───── Dataset extract ─────

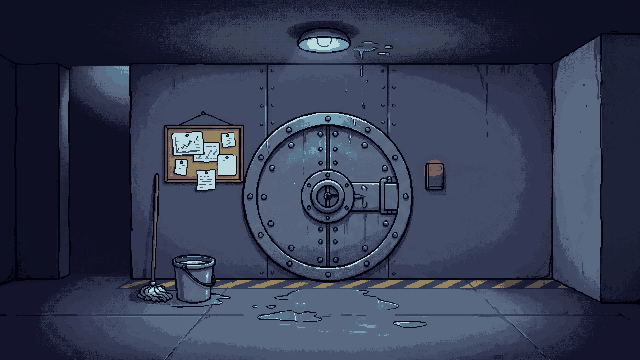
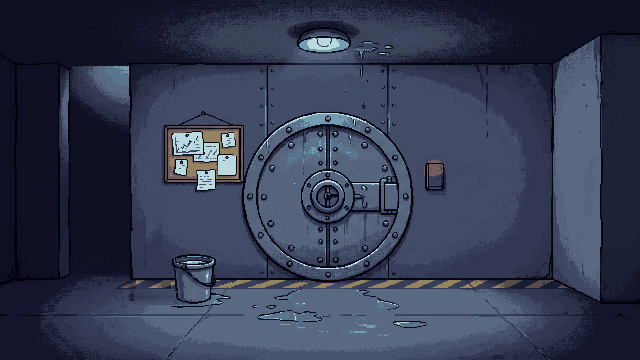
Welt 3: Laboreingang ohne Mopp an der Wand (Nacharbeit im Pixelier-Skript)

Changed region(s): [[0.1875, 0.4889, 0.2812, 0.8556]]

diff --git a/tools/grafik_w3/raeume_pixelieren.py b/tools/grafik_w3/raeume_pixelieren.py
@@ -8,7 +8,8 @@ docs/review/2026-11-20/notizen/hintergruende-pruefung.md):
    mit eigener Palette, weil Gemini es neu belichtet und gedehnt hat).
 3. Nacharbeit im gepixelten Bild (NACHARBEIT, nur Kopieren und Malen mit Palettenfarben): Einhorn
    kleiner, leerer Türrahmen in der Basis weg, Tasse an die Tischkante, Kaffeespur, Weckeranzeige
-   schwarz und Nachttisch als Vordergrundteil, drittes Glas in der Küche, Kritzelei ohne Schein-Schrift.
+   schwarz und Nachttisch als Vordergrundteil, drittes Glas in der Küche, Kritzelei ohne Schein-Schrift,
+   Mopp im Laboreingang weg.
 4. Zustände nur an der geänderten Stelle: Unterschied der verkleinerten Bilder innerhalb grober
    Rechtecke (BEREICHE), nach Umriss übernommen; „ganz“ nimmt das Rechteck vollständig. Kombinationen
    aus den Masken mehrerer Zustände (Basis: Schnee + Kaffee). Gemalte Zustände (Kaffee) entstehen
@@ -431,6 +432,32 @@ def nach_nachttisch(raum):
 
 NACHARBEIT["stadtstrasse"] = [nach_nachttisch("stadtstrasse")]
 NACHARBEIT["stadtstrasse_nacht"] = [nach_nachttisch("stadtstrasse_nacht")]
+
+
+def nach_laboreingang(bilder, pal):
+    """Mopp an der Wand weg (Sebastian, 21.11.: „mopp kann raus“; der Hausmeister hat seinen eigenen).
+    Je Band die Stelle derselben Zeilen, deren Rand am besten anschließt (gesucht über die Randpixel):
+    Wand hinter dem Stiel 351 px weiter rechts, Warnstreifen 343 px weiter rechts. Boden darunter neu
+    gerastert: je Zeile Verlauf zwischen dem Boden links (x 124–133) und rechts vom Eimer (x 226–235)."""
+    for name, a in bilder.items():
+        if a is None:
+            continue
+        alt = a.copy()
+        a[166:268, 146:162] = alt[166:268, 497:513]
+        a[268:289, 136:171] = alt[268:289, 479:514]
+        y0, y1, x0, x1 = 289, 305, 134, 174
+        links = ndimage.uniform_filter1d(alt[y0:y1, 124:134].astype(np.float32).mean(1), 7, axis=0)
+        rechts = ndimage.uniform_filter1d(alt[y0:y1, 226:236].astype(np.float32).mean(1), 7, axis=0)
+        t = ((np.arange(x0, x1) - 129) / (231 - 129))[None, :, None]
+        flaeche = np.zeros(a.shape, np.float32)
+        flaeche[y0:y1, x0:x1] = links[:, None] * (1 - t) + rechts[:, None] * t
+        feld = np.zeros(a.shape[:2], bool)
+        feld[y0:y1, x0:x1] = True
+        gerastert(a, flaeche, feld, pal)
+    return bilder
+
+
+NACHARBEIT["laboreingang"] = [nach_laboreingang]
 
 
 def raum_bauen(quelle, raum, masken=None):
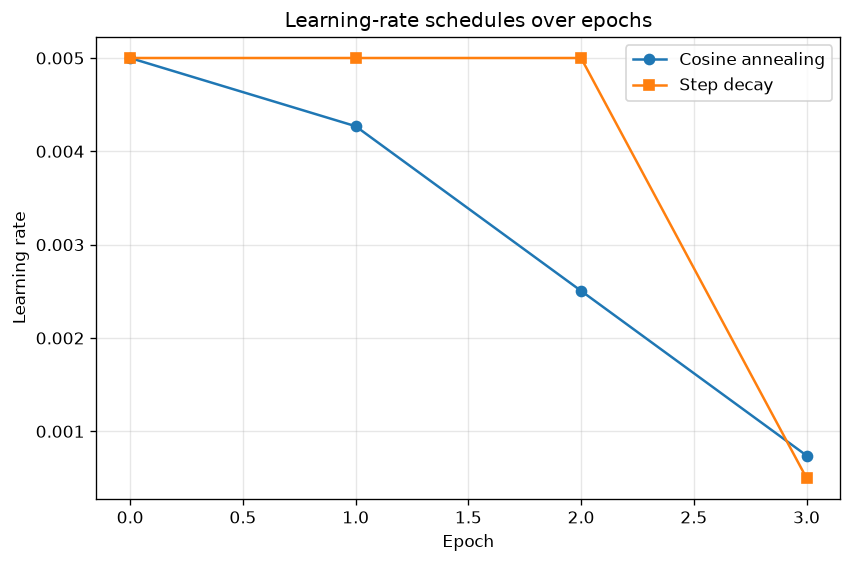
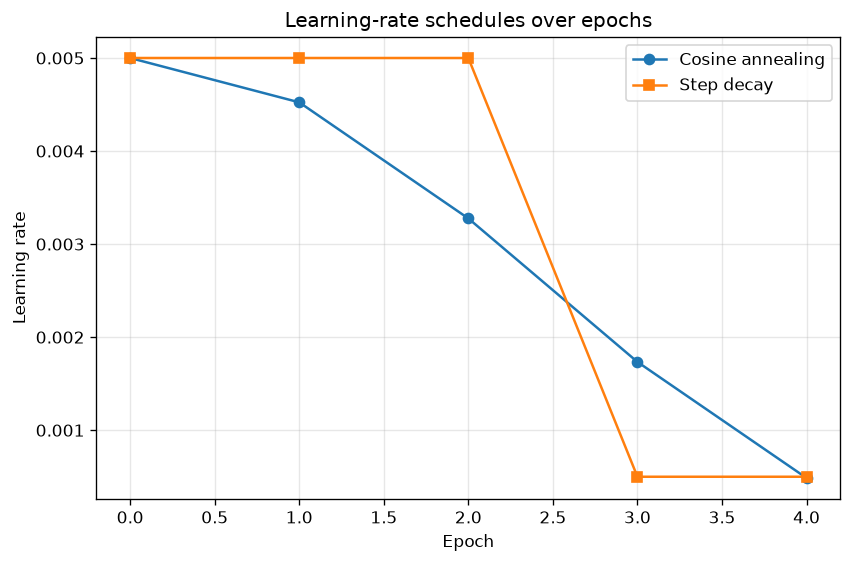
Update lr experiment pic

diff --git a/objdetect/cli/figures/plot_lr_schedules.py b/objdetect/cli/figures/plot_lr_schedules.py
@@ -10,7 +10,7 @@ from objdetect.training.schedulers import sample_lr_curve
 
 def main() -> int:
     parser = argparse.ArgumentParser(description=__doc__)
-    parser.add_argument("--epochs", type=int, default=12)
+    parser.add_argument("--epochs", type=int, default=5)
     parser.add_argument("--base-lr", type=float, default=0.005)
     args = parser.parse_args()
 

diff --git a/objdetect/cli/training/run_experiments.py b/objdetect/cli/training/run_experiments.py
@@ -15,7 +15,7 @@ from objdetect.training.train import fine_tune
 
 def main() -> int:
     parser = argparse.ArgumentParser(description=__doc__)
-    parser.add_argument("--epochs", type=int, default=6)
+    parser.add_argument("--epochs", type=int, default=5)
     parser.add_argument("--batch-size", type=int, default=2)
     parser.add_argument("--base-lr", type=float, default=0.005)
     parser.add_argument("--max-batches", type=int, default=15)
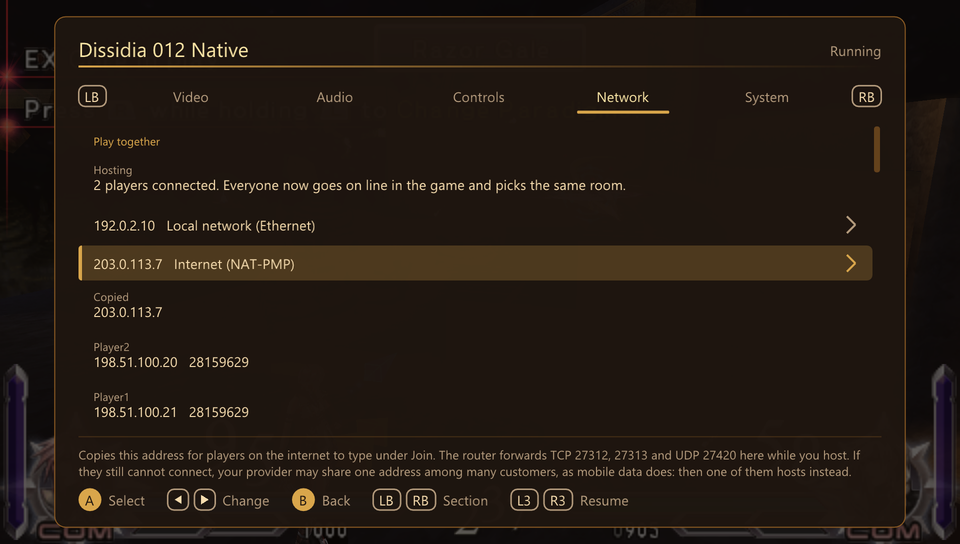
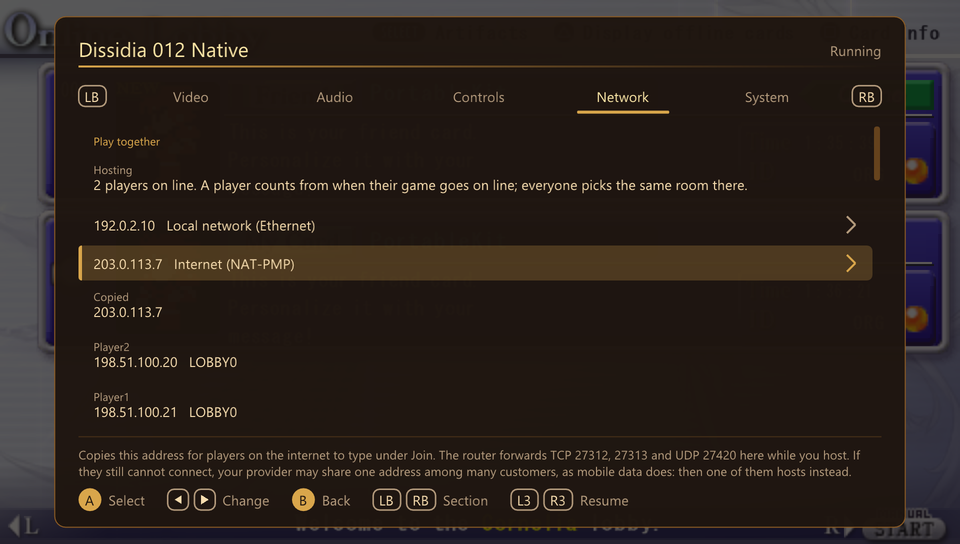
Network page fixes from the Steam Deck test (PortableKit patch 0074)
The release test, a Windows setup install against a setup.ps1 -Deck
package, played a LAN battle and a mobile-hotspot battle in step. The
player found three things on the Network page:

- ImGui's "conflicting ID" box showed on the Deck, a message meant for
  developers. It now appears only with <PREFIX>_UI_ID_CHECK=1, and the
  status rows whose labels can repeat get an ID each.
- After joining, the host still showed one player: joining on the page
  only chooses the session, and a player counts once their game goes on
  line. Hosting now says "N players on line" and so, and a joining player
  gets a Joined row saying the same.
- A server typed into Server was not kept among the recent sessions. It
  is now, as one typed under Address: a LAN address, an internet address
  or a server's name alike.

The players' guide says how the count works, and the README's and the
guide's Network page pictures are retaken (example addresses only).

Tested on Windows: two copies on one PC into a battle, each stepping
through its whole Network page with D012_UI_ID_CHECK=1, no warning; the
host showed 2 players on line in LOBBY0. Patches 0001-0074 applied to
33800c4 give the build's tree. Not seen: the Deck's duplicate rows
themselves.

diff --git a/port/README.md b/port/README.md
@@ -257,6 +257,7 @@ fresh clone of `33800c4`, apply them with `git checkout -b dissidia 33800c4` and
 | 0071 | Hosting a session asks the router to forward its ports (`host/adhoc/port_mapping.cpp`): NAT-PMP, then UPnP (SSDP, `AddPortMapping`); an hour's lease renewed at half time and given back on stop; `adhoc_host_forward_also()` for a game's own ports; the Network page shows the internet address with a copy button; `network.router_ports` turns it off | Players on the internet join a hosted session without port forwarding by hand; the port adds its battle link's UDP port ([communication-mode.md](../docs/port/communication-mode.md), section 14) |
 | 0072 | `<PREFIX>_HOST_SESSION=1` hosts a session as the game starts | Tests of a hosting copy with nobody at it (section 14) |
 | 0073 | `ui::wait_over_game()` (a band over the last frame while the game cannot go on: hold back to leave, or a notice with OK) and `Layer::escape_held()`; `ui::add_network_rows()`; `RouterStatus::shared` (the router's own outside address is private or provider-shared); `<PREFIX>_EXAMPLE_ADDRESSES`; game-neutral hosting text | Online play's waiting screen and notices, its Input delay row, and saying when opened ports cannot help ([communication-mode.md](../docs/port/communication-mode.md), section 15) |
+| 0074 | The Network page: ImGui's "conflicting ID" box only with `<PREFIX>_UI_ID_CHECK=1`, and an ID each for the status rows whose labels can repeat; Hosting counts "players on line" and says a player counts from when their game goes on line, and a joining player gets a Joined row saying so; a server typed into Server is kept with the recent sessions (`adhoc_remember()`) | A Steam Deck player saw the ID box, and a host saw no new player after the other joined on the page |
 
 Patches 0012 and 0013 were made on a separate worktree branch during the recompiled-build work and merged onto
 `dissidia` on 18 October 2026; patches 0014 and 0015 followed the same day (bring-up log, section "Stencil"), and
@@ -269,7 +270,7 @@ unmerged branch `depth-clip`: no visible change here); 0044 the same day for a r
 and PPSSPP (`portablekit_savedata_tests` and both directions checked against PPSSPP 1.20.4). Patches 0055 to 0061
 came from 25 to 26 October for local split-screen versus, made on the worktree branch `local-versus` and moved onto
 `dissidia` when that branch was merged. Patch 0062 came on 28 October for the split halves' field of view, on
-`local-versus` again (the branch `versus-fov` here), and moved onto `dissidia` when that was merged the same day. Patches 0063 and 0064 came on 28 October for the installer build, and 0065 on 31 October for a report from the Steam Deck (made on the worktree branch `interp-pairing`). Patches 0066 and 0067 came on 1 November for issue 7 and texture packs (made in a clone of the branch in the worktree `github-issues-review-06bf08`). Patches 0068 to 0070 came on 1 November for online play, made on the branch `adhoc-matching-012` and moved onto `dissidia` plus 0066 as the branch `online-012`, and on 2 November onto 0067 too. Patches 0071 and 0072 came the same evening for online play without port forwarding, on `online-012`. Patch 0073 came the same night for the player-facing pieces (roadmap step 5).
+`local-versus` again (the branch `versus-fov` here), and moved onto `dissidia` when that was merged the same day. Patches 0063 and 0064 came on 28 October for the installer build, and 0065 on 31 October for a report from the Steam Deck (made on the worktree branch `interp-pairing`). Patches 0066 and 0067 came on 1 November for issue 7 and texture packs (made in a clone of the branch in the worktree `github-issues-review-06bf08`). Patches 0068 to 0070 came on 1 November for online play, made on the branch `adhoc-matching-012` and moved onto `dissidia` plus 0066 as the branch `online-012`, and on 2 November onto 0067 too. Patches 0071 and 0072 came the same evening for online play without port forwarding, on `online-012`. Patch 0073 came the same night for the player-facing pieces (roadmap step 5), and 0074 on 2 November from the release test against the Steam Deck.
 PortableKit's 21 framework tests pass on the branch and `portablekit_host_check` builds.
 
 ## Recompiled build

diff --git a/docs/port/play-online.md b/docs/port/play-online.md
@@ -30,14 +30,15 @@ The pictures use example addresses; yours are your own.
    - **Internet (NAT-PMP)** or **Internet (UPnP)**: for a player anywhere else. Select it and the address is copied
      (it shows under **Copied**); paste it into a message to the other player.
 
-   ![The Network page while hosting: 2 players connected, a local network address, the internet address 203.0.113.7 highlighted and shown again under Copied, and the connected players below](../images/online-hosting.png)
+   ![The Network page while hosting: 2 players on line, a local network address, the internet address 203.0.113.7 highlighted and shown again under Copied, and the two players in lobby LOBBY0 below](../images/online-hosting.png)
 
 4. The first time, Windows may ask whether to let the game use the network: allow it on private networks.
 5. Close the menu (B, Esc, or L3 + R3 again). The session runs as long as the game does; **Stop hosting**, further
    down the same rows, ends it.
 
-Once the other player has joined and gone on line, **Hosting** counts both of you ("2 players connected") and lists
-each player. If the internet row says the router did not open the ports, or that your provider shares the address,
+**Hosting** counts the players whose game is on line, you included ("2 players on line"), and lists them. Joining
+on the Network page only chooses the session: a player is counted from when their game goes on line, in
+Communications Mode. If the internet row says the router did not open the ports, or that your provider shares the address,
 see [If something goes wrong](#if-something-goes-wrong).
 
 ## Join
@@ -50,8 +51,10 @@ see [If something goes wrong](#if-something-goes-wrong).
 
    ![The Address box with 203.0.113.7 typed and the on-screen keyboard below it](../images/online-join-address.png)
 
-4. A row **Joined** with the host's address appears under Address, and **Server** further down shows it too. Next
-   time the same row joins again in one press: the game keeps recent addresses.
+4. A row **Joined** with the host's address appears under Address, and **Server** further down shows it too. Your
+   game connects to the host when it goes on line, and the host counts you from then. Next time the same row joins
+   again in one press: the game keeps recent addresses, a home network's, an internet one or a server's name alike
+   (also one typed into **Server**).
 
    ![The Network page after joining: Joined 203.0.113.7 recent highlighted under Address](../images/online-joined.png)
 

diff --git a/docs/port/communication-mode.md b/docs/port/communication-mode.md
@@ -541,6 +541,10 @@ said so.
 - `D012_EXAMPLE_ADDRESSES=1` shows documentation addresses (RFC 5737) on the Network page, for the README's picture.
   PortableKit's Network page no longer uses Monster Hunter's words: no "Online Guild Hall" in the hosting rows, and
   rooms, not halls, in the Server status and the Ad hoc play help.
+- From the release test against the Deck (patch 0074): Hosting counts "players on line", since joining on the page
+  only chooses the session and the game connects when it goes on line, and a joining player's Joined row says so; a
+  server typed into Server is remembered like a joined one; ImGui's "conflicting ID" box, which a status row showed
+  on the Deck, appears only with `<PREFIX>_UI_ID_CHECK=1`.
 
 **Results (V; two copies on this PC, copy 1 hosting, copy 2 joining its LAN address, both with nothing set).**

─────

> [Exercise aim] The entries above hold a line with "are your own." and a later line with "4. The first". Write out exactly those lines and all lines between, nothing more.

> [Answer to the exercise]
@@ -30,14 +30,15 @@ The pictures use example addresses; yours are your own.
    - **Internet (NAT-PMP)** or **Internet (UPnP)**: for a player anywhere else. Select it and the address is copied
      (it shows under **Copied**); paste it into a message to the other player.
 
-   ![The Network page while hosting: 2 players connected, a local network address, the internet address 203.0.113.7 highlighted and shown again under Copied, and the connected players below](../images/online-hosting.png)
+   ![The Network page while hosting: 2 players on line, a local network address, the internet address 203.0.113.7 highlighted and shown again under Copied, and the two players in lobby LOBBY0 below](../images/online-hosting.png)
 
 4. The first time, Windows may ask whether to let the game use the network: allow it on private networks.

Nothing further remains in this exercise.